Response to Blum’s Asian Gambit

It is telling that in Blum’s latest attempt to take down any use of race in mitigating generational racial bias, he has elicited the support of Asian Americans whom he claims are now new victims of affirmative action policies. The answer to why he needs to employ Asian students in place of African Americans in his latest suit reveals his willingness to subvert his true intentions. In the end, the benefactors of his lawsuit, if he wins, will be mostly white students and Asians are being used. As journalist Casey Chiang writes in her scathing rebuke to Blum:

With the conservative supermajority, it’s likely that race-based affirmative action will be overturned when the Supreme Court gives its opinion this summer. While devastating, it is my hope that the decision will invite universities to consider new solutions. Still, I will not root for Blum’s victory when he is so clearly using Asian Americans to further his own interests under the flimsy pretense of civil rights.

To my fellow Asian Americans, don’t be fooled by this faux hero. We are being made a pawn — again. Though the Asian American community should not shy away from speaking against injustice, our activism should not be at the cost of other minority groups.

And to Edward Blum — the self-proclaimed civil rights champion — I refuse to be your model minority.

- JoySauce, “Dear Edward Blum, I am not your model minority” by Casey Chiang, January 15, 2023

Affirmative action is given little chance of surviving the conservative tsunami the Federalist Society has delivered to the Court.

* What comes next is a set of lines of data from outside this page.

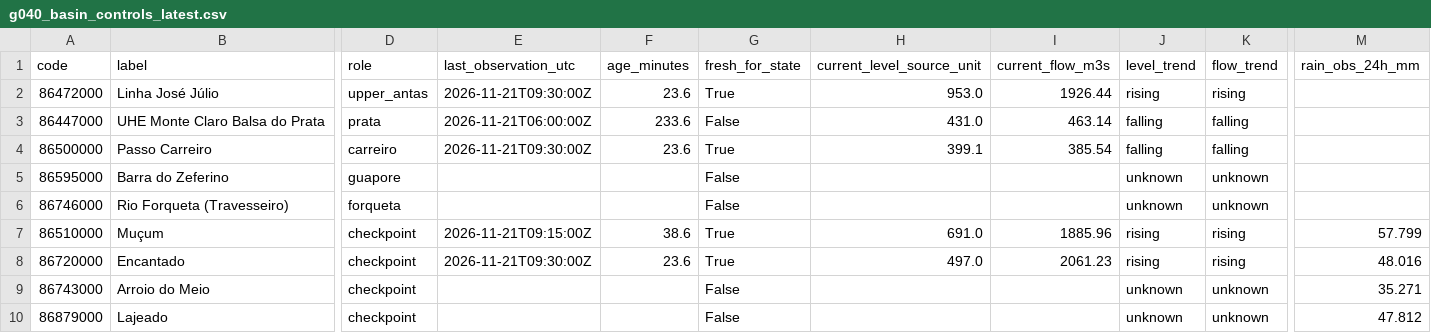
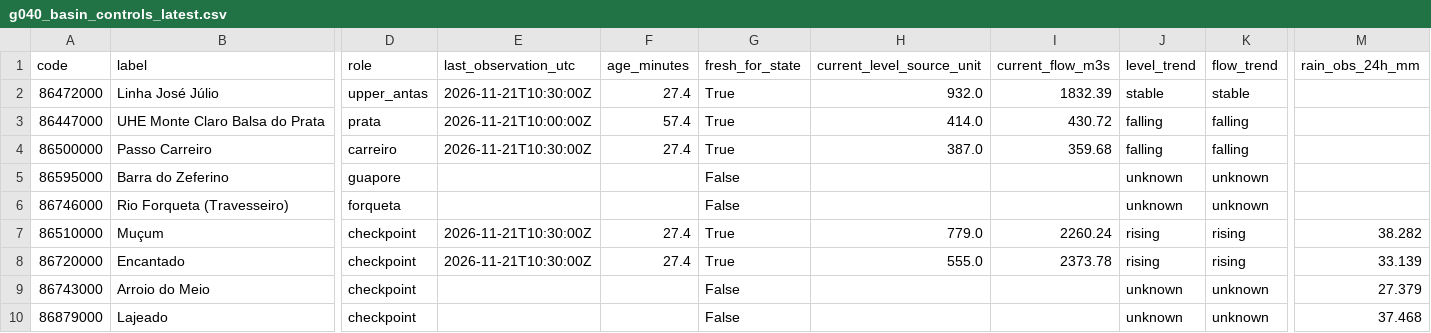
Before and after one commit to previne-taquari-antas/Previne-Taquari-Antas---Redes-Neurais, a CSV file: assets/data/hec_hms_g040_full_basin/g040_basin_controls_latest.csv, drawn as a sheet; only a part is shown, gaps mark what is left out; the diff covers the shown part only; the diff names each change by its address in the sheet, - before the commit and + after, or states it on an @@ line.

```diff
--- a/assets/data/hec_hms_g040_full_basin/g040_basin_controls_latest.csv
+++ b/assets/data/hec_hms_g040_full_basin/g040_basin_controls_latest.csv
-E2 (last_observation_utc): 2026-11-21T09:30:00Z
+E2 (last_observation_utc): 2026-11-21T10:30:00Z
-F2 (age_minutes): 23.6
+F2 (age_minutes): 27.4
-H2 (current_level_source_unit): 953.0
+H2 (current_level_source_unit): 932.0
-I2 (current_flow_m3s): 1926.44
+I2 (current_flow_m3s): 1832.39
-J2 (level_trend): rising
+J2 (level_trend): stable
-K2 (flow_trend): rising
+K2 (flow_trend): stable
-E3 (last_observation_utc): 2026-11-21T06:00:00Z
+E3 (last_observation_utc): 2026-11-21T10:00:00Z
-F3 (age_minutes): 233.6
+F3 (age_minutes): 57.4
-G3 (fresh_for_state): False
+G3 (fresh_for_state): True
-H3 (current_level_source_unit): 431.0
+H3 (current_level_source_unit): 414.0
-I3 (current_flow_m3s): 463.14
+I3 (current_flow_m3s): 430.72
-E4 (last_observation_utc): 2026-11-21T09:30:00Z
+E4 (last_observation_utc): 2026-11-21T10:30:00Z
-F4 (age_minutes): 23.6
+F4 (age_minutes): 27.4
-H4 (current_level_source_unit): 399.1
+H4 (current_level_source_unit): 387.0
-I4 (current_flow_m3s): 385.54
+I4 (current_flow_m3s): 359.68
-E7 (last_observation_utc): 2026-11-21T09:15:00Z
+E7 (last_observation_utc): 2026-11-21T10:30:00Z
-F7 (age_minutes): 38.6
+F7 (age_minutes): 27.4
-H7 (current_level_source_unit): 691.0
+H7 (current_level_source_unit): 779.0
-I7 (current_flow_m3s): 1885.96
+I7 (current_flow_m3s): 2260.24
-M7 (rain_obs_24h_mm): 57.799
+M7 (rain_obs_24h_mm): 38.282
-E8 (last_observation_utc): 2026-11-21T09:30:00Z
+E8 (last_observation_utc): 2026-11-21T10:30:00Z
-F8 (age_minutes): 23.6
+F8 (age_minutes): 27.4
-H8 (current_level_source_unit): 497.0
+H8 (current_level_source_unit): 555.0
-I8 (current_flow_m3s): 2061.23
+I8 (current_flow_m3s): 2373.78
-M8 (rain_obs_24h_mm): 48.016
+M8 (rain_obs_24h_mm): 33.139
-M9 (rain_obs_24h_mm): 35.271
+M9 (rain_obs_24h_mm): 27.379
-M10 (rain_obs_24h_mm): 47.812
+M10 (rain_obs_24h_mm): 37.468
```
Also changed, not shown: 16 edited cells elsewhere in this file, assets/data/hec_hms_g040_full_basin/g040_basin_network_latest.csv, assets/data/hec_hms_g040_full_basin/g040_ecmwf_buffer_hourly.csv, 3 other files.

We are witnessing more than an end to racial preference as a policy goal here, it is more like the end of a moment of political enlightenment tempered with judicial restraint.

Originally published at on June 5, 2023.



Vince Rizzo

Former president of the International Association of Laboratory Schools (IALS) and a founder of a charter school based on MI theory.